This movie gives you exactly what you want if you’re a fan of the previous film and tries in minimal, but effective ways to build on its premise without truly upping the ante. It’s one of those movies that feels comfortable playing it safe and staying in its lane but you kind of appreciate that it didn’t go out of its way to set itself apart from the previous movie. “Welcome to the Jungle” and “The Next Level” are actually a very good pair that, when watched together, make a pretty fun conjoined narrative. While it would be nice, even necessary, to see the inevitable fourth movie (third if you count this as a self-contained series apart from the 1995 original) try something truly new and inspired “The Next Level” pulls off a rare feat by making only minimal changes and additions while keeping the core idea intact and yet still feeling fun, fresh, and like its own product. It somehow copies and compliments the previous film perfectly without feeling like a carbon copy which is a compliment to how effective and entertaining this idea of a real life video game is in the first place.
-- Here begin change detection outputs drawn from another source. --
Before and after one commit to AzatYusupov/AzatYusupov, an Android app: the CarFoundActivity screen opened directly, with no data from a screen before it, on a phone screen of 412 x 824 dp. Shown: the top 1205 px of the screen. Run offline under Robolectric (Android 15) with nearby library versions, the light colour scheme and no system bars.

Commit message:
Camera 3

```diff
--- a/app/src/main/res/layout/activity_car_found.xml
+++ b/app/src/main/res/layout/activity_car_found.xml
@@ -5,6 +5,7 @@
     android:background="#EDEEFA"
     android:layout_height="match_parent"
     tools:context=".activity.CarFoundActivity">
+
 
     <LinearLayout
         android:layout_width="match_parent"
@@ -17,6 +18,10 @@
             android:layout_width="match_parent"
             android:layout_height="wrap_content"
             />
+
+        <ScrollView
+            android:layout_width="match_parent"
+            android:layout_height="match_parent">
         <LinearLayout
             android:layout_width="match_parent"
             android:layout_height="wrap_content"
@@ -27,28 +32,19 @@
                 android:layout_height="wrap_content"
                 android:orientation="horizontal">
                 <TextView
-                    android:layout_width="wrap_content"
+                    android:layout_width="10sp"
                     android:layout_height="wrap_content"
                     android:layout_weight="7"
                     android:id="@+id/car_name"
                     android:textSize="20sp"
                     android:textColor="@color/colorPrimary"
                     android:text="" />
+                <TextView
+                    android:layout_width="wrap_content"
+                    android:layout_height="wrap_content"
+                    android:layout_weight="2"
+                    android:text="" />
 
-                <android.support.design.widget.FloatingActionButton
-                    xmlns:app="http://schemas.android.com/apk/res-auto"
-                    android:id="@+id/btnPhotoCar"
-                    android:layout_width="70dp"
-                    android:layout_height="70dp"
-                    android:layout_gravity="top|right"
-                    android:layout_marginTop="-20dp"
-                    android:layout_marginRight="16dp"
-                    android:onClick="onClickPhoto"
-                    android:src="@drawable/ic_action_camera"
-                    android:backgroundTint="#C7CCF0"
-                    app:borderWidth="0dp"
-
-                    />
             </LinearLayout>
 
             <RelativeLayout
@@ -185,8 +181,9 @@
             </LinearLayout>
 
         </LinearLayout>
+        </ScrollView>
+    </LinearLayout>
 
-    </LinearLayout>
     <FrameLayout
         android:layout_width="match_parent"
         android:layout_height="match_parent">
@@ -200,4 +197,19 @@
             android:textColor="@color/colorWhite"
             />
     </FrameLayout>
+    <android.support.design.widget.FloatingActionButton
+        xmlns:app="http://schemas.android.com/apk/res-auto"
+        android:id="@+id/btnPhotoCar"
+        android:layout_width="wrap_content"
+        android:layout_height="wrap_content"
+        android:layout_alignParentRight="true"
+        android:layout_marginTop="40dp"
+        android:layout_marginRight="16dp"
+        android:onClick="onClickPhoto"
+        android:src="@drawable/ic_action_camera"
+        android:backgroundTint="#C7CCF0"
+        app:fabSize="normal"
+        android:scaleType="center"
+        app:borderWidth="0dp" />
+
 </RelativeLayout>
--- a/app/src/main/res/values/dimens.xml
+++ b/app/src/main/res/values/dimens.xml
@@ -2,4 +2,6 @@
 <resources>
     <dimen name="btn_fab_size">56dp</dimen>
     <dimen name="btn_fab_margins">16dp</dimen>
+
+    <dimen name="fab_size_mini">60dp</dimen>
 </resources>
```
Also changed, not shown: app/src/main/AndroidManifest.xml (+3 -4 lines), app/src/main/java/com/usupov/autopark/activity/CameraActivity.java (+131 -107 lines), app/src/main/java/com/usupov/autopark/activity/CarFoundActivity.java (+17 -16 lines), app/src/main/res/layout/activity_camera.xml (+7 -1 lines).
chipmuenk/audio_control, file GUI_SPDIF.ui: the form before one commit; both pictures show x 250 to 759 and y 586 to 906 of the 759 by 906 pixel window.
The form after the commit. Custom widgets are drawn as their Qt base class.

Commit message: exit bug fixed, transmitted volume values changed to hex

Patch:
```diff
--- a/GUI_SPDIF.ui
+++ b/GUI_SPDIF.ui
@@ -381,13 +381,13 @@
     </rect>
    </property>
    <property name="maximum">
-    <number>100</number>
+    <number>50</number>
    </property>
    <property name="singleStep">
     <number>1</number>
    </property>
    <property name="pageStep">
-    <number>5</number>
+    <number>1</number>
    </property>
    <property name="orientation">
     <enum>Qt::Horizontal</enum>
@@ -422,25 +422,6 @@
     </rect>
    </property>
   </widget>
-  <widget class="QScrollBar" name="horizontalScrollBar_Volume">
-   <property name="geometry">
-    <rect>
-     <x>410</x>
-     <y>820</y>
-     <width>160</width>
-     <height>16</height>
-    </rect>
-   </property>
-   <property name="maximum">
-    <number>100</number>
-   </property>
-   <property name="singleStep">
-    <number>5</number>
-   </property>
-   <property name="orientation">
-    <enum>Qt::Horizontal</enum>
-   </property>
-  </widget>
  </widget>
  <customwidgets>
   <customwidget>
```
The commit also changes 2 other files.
“Jumanji: The Next Level” is a perfectly harmless sequel that embraces most if not all of the great things about the previous film and adds a few new touches to give it its own flair. In that sense is the perfect cinematic representation of your average, garden variety video game sequel which is perfectly fitting and I woudlnt be surprised if it was planned that way. The performances are still fun, especially from those paying the avatars, the new additions to the game play within “Jumanji” add some neat layers and challenges to how the players have to play the game and the story is just as engaging as the previous movie and maybe even a bit more interesting and fun in some ways. It would be tough for me to really say which of these two films I prefer, but I will say that “The Next Level” at least lives up to the previous movie’s reputation and reminds us why we enjoyed “Welcome to the Jungle” so much while giving us some great new content to make coming back a second time worth the adventure. I do hope that that if this series is going to continue that the next installment really does make an attempt to push this franchise to the true next level of its potential. For now though, what we got in this follow-up is perfectly fine by me.